Exercise – Filter the records below and copy every line containing the word "request".

Source information –
....................
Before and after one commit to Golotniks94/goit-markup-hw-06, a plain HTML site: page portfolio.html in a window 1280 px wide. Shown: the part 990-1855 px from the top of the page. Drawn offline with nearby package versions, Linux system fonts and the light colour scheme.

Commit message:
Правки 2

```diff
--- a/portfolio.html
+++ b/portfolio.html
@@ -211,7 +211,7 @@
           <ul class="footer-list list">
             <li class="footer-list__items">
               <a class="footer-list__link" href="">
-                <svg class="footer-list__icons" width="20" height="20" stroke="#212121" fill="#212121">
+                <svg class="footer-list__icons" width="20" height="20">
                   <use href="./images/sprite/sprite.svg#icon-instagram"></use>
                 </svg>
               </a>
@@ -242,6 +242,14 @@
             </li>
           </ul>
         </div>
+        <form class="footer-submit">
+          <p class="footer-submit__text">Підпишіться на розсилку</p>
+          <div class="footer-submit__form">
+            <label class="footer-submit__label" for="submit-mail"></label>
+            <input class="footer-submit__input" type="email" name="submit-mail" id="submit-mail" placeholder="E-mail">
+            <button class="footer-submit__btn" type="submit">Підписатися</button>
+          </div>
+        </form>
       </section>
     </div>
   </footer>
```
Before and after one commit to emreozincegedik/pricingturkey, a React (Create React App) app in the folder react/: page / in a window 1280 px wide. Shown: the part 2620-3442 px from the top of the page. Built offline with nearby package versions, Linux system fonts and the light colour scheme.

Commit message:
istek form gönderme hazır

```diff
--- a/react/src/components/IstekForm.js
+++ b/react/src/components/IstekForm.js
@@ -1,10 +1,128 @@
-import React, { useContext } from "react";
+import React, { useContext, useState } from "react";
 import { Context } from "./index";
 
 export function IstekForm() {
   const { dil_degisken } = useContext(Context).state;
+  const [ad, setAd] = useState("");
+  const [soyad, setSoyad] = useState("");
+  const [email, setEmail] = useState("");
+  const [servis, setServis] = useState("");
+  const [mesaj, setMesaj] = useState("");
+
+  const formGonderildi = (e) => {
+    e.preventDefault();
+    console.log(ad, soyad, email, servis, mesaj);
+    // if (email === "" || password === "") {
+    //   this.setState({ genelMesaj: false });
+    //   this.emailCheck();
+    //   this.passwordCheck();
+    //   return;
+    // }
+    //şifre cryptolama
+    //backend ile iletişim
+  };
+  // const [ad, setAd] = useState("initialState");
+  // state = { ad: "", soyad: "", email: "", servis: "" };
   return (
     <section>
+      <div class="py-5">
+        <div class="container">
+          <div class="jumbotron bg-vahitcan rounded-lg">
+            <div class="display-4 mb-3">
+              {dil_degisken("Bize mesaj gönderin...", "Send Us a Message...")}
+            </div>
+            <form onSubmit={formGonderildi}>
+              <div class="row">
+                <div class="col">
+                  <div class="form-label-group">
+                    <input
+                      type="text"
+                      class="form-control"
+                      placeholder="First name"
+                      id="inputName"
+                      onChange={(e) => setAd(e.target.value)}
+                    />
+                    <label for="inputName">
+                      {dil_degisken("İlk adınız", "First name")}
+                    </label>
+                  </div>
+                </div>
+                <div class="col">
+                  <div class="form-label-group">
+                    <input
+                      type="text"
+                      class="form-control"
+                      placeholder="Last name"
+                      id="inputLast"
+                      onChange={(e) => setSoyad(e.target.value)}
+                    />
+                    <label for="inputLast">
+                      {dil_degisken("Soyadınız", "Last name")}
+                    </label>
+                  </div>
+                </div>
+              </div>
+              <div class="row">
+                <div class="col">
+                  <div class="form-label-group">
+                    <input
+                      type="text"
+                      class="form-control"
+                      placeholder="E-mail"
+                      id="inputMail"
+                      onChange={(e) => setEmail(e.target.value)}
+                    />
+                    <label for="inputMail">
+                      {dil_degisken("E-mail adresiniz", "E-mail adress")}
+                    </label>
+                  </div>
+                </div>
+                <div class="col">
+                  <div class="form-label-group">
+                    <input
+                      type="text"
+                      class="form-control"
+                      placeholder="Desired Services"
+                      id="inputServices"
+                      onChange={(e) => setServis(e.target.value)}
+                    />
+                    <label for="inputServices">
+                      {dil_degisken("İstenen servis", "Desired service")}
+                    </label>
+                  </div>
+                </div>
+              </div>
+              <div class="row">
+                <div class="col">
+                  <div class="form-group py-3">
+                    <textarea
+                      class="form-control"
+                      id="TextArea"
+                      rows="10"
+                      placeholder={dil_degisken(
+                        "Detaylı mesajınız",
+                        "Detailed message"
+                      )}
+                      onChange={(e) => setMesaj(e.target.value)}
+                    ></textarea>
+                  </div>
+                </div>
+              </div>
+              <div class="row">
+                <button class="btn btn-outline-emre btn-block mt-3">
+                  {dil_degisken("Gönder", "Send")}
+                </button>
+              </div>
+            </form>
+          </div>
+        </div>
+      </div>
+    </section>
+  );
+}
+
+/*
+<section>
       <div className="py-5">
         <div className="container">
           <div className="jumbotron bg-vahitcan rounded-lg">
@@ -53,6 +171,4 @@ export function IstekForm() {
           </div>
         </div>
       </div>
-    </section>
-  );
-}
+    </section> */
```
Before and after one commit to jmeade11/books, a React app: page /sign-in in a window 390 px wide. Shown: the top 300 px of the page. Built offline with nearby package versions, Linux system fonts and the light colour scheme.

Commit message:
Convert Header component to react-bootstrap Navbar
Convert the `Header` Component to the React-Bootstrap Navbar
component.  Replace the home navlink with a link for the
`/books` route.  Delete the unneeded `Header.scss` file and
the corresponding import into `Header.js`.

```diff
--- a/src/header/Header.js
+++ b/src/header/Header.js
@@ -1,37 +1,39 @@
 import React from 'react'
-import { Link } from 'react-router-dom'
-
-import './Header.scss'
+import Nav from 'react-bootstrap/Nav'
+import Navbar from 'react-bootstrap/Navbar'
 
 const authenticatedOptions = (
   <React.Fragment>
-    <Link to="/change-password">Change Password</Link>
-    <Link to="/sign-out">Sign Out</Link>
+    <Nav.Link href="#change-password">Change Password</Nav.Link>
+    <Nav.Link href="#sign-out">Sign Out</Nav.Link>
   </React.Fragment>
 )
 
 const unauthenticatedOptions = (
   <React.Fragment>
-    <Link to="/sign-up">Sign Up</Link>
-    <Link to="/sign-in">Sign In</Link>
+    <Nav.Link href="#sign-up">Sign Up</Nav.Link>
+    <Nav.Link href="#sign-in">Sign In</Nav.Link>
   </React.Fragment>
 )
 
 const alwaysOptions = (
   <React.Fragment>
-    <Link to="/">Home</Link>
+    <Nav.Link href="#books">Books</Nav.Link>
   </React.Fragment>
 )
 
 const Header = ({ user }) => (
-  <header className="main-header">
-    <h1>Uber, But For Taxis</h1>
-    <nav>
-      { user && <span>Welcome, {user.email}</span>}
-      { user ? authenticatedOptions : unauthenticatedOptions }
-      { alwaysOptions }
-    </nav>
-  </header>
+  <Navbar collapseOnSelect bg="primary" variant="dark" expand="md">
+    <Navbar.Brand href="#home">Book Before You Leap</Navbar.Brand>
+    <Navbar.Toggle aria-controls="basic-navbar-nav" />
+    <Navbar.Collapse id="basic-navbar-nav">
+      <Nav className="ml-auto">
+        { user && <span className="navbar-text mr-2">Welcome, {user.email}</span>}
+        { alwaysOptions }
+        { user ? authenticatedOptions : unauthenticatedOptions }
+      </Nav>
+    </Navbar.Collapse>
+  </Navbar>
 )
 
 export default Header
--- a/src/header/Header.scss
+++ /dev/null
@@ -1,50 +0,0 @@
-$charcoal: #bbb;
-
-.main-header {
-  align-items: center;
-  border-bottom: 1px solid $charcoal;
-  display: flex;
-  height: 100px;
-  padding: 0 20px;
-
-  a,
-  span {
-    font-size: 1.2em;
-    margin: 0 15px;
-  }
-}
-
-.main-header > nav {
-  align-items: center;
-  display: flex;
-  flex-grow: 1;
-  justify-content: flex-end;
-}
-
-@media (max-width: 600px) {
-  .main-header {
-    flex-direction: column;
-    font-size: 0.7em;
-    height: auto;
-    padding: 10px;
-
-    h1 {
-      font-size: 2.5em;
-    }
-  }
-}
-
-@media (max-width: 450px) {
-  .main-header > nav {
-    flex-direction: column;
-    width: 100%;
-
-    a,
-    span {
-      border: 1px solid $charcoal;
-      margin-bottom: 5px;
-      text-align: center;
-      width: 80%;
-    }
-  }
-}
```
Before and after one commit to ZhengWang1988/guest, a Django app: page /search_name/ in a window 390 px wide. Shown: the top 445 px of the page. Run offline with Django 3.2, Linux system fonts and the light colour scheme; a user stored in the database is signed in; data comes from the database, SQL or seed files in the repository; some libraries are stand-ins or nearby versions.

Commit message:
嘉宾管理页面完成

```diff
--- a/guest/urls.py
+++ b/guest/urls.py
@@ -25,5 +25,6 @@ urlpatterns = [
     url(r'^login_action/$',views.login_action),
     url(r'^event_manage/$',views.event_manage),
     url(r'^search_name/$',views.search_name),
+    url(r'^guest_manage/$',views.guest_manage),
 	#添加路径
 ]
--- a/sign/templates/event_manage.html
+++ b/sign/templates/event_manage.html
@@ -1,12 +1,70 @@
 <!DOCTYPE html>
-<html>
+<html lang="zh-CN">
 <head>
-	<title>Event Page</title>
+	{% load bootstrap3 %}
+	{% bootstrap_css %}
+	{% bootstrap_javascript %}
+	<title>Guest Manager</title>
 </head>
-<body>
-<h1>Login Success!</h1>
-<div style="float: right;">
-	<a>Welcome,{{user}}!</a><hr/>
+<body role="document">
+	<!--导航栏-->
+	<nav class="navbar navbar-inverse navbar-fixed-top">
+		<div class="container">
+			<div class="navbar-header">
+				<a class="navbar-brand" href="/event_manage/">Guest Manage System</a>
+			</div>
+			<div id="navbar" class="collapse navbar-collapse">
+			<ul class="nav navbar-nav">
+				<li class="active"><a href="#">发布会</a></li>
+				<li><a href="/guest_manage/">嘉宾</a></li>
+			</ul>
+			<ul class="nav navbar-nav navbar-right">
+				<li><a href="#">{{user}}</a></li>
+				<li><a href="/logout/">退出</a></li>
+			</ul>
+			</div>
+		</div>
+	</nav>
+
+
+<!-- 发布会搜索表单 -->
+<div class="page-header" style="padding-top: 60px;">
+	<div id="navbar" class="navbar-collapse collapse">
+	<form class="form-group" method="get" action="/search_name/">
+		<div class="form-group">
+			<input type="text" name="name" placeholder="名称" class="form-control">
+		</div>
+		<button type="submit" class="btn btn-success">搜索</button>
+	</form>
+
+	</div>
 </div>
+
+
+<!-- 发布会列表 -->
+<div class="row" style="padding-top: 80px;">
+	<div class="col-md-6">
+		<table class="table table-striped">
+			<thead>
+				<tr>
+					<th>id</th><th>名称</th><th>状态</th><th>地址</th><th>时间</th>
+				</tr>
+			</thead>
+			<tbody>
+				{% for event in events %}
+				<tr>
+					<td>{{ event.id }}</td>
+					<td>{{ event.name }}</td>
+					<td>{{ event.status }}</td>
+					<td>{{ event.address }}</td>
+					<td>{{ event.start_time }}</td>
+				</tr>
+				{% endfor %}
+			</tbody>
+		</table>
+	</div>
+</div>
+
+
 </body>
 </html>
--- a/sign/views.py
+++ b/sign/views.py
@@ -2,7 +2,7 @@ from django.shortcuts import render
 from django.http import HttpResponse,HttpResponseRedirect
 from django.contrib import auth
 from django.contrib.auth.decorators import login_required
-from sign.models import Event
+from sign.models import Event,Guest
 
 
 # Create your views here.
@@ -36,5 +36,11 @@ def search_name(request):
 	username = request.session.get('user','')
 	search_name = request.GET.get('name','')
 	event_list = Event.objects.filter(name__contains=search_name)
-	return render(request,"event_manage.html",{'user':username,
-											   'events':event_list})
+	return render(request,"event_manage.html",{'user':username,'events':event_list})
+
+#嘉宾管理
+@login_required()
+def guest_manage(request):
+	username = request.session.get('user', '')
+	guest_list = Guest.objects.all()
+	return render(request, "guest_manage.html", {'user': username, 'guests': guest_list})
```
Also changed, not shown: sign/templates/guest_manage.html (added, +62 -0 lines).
....................
Output for this task –
@@ -36,5 +36,11 @@ def search_name(request):
 	username = request.session.get('user','')
 	search_name = request.GET.get('name','')
-	return render(request,"event_manage.html",{'user':username,
+	return render(request,"event_manage.html",{'user':username,'events':event_list})
+def guest_manage(request):
+	username = request.session.get('user', '')
+	return render(request, "guest_manage.html", {'user': username, 'guests': guest_list})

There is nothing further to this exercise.